I hope I have been wrong about Ronald Reagan. I hope I have been totally wrong about his new conservative economic policies. And I hope that the president-elect is right when he says that his ideas will finally, and permanently, cure the plague of structural unemployment afflicting millions of able-bodied minority men and women in America.
The Reagan approach runs contrary to the Democratic Party doctrines I have advocated during my entire career. His persistent criticisms of programs on affirmative action, job training and set-asides are mirror images of my own skepticism of his pro-business, anti-regulation, anti-welfare pronouncements.
The symptons of "structural unemploymentitis" -- poverty, crime, drug abuse and violence -- have had his frequent comment; but their root causes and the remedies proposed by liberals have been ignored or attacked by the incoming president.

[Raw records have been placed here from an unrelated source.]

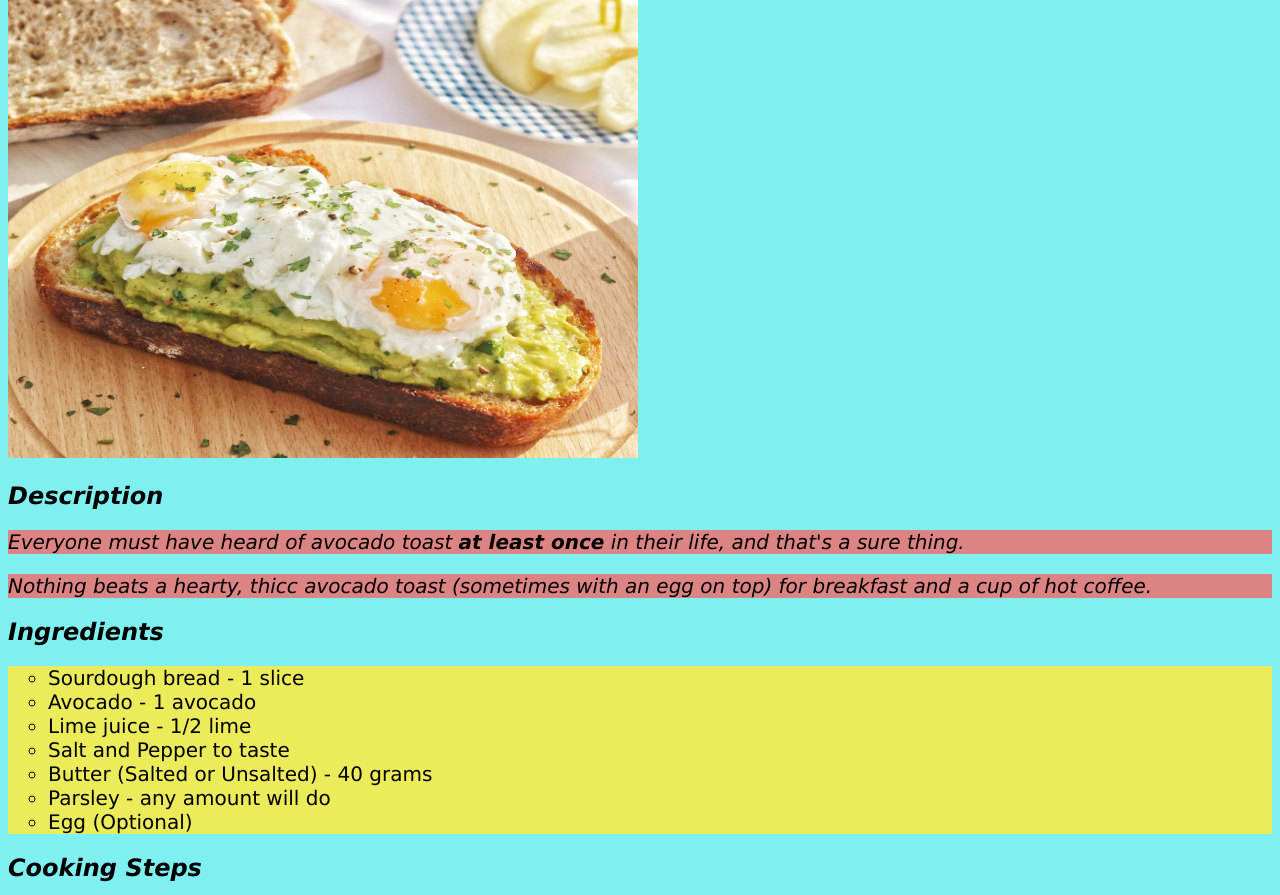
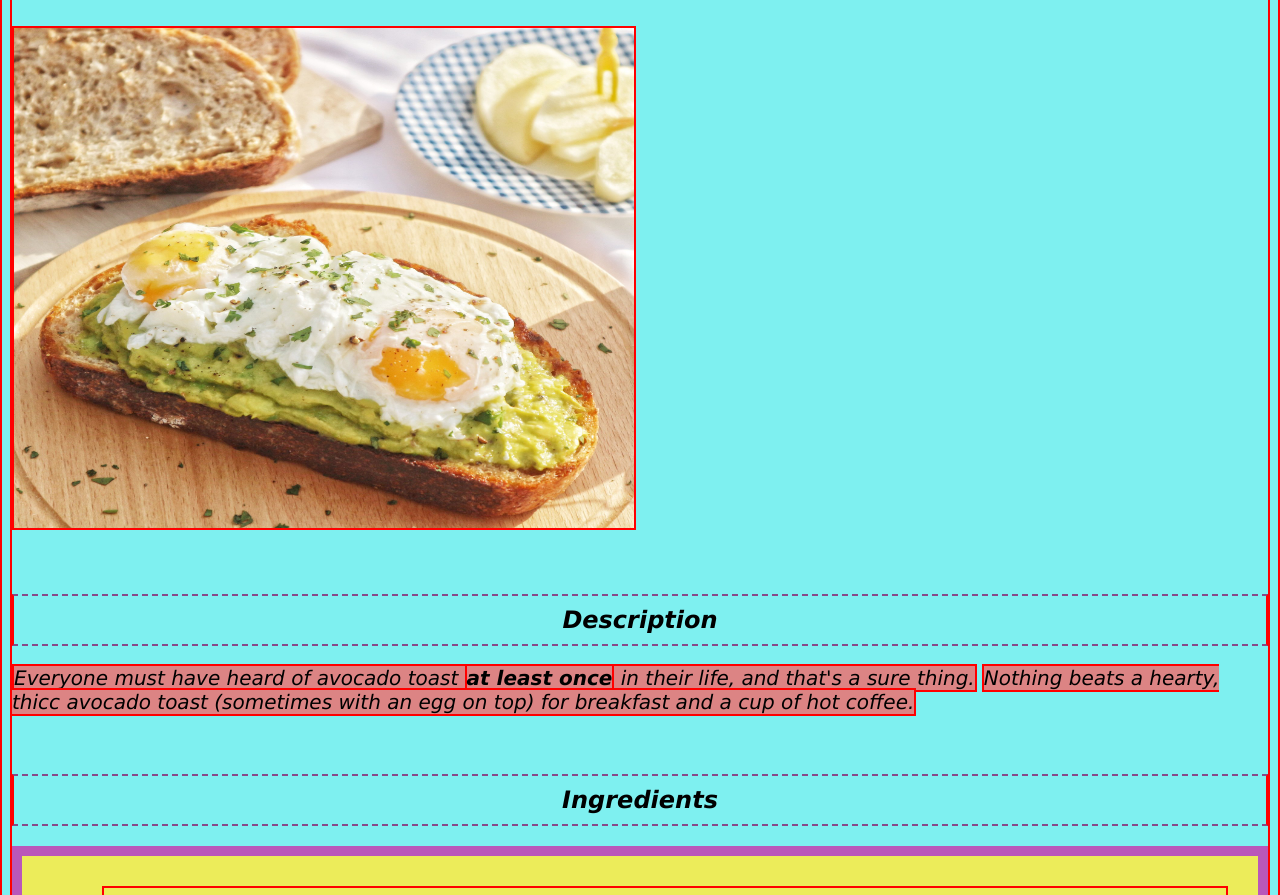
Before and after one commit to brianle169/odin-recipes, a plain HTML site: page recipes/avocadotoast.html in a window 1280 px wide. Shown: the part 123-1018 px from the top of the page. Drawn offline with Linux system fonts and the light colour scheme.

Commit message:
Apply Box Model styling

```diff
--- a/recipes/avocadotoast.html
+++ b/recipes/avocadotoast.html
@@ -11,7 +11,7 @@
     <body>
         <h1>Avocado Toast</h1>
         <img src="../img/avocado-toast.jpg" alt="Avocado-toast"
-        width="630"
+        width="620"
         height="500">
 
         <!-- Description -->
--- a/style.css
+++ b/style.css
@@ -1,25 +1,51 @@
+*{
+    border: 2px solid red;
+}
+
 body{
     background-color: rgb(126, 240, 240);
     font-family: Verdana, Geneva, Tahoma, sans-serif;
 }
 
-ol, ul, p{
+ol,
+ul,
+p{
     font-size: 20px;
 }
 
-ol, ul{
+ol,
+ul{
     background-color: rgb(236, 236, 90);
+    padding: 30px;
+    border: 10px solid rgb(186, 87, 186);
 }
 
-h1, h2 {
-    font-style: italic;
+h1,
+h2 {
+    text-align: center;
+    padding: 10px;
+    border-bottom: 2px dashed rgb(136, 74, 136);
+    border-top: 2px dashed rgb(136, 74, 136);
 }
 
-ul li{
-    list-style: circle;
+h1{
+    font-size: 45px;
+}
+
+h2{
+    font-style: italic;
+    margin-top: 60px;
+}
+
+ul li,
+ol li{
+    margin-bottom: 10px;
+    margin-left: 50px;
+    padding: 5px;
 }
 
 .description{
+    display: inline;
     font-style: oblique;
     background-color: rgb(220, 132, 132);
 }
```
Also changed, not shown: recipes/friedrice.html (+3 -3 lines).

The reality remains, however, that years of federal efforts and billions of federal dollars have not brought prosperity and full employment to minority communities. "Cooling-off programs," as they are perceived in many poor neighborhoods, helped defuse hostility, but raised false hopes of deliverance from the cycle of welfare and poverty.

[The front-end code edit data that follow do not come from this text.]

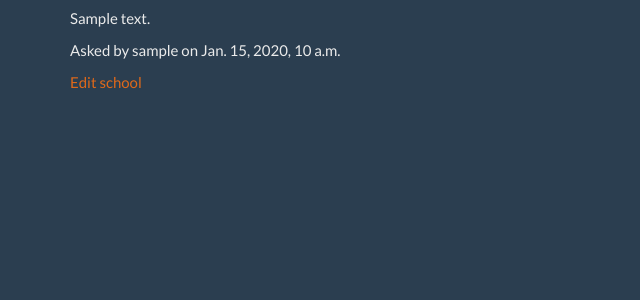
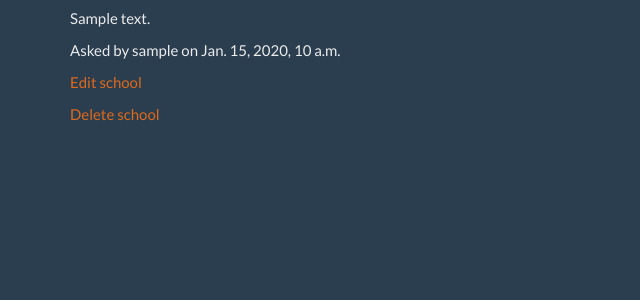
Before and after one commit to aralotibi/Smart_Start, a Django app: page /school/1/ in a window 1280 px wide. Shown: the part 146-446 px from the top of the page, without its empty margins (0-640 px from the left). Run offline with Django 3.2, Linux system fonts and the light colour scheme; a user stored in the database is signed in; tables that the repository leaves empty hold one stand-in row (values such as "Sample post"); some libraries are stand-ins or nearby versions.

Commit message:
Add schoool delete view

```diff
--- a/core/urls.py
+++ b/core/urls.py
@@ -9,4 +9,5 @@ urlpatterns = patterns('',
     url(r'school/$', SchoolListView.as_view(), name='school_list'),
     url(r'^school/(?P<pk>\d+)/$', SchoolDetailView.as_view(), name='school_detail'),
     url(r'^school/update/(?P<pk>\d+)/$', SchoolUpdateView.as_view(), name='school_update'),
+    url(r'^school/delete/(?P<pk>\d+)/$', SchoolDeleteView.as_view(), name='school_delete'),
 )
--- a/core/views.py
+++ b/core/views.py
@@ -4,6 +4,7 @@ from django.views.generic import DetailView
 from django.views.generic import CreateView
 from django.views.generic import ListView
 from django.views.generic import UpdateView
+from django.views.generic import DeleteView
 from django.core.urlresolvers import reverse_lazy
 from .models import *
 
@@ -33,3 +34,8 @@ class SchoolUpdateView(UpdateView):
     model = School
     template_name = 'school/school_form.html'
     fields = ['title', 'description']
+
+class SchoolDeleteView(DeleteView):
+    model = School
+    template_name = 'school/school_confirm_delete.html'
+    success_url = reverse_lazy('school_list')
--- a/templates/school/school_detail.html
+++ b/templates/school/school_detail.html
@@ -5,5 +5,6 @@
 <p>Asked by {{ school.user.username }} on {{ school.created_at }}</p>
 {% if school.user == user %}
 <p><a href="{% url 'school_update' pk=school.id %}">Edit school</a></p>
+<p><a href="{% url 'school_delete' pk=school.id %}">Delete school</a></p>
 {% endif %}
 {% endblock %}
```
Also changed, not shown: templates/school/school_confirm_delete.html (added, +8 -0 lines).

The best-intentioned CETA programs disappointed those of us who created and funded them, and frustrated those who expected meaningful employment skills and well-paying jobs. On thousands of city street corners, unemployed CETA graduates mingle with thousands of other jobless young men and women. Their training turned out to be irrelevant or inadequate for local employers who advertise in vain for the craftsmen they need.
I freely admit that Democratic Party solutions have been less than successful in bringing the structurally unemployed into this country's economic mainstream. The major challenge to the Reagan administration is to demonstrate quickly and conclusively that its proposals will succeed where others have failed.

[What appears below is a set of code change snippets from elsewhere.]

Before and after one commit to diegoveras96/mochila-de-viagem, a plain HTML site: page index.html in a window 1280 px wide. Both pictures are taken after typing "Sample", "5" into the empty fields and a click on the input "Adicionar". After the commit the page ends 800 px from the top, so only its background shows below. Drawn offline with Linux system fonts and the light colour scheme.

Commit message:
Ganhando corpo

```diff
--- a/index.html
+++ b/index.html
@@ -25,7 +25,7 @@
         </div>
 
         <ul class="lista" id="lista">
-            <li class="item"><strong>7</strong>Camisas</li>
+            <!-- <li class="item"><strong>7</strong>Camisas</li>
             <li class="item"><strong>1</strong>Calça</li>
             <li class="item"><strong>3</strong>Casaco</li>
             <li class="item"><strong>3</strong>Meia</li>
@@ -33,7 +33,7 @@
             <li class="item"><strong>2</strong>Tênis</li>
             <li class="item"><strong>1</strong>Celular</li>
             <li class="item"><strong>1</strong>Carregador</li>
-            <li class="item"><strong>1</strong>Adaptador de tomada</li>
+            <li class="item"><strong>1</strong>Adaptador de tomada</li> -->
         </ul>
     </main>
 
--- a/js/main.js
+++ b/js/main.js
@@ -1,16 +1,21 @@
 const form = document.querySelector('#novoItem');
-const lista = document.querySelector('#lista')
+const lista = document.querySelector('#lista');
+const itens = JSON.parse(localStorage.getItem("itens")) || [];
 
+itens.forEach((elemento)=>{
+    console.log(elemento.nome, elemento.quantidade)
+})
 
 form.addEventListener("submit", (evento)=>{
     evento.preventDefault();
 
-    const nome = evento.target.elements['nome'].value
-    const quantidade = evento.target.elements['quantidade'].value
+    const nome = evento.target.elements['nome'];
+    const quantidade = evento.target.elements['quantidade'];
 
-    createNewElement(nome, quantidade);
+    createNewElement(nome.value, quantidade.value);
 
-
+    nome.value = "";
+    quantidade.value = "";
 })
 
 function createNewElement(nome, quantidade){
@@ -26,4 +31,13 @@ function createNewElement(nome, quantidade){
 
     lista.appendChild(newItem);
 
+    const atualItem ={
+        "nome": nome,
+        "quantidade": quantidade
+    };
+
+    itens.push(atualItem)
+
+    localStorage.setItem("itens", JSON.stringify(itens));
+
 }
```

If, after a year or so of new ideas, no progress is apparent, they should also be willing to admit error. The Republicans' "new broom" should continue sweeping, even if it is their programs that need to be swept aside.
But for now, I will not stand in their way. If President Reagan succeeds in really putting all of America back to work, he will have my sincere admiration and support.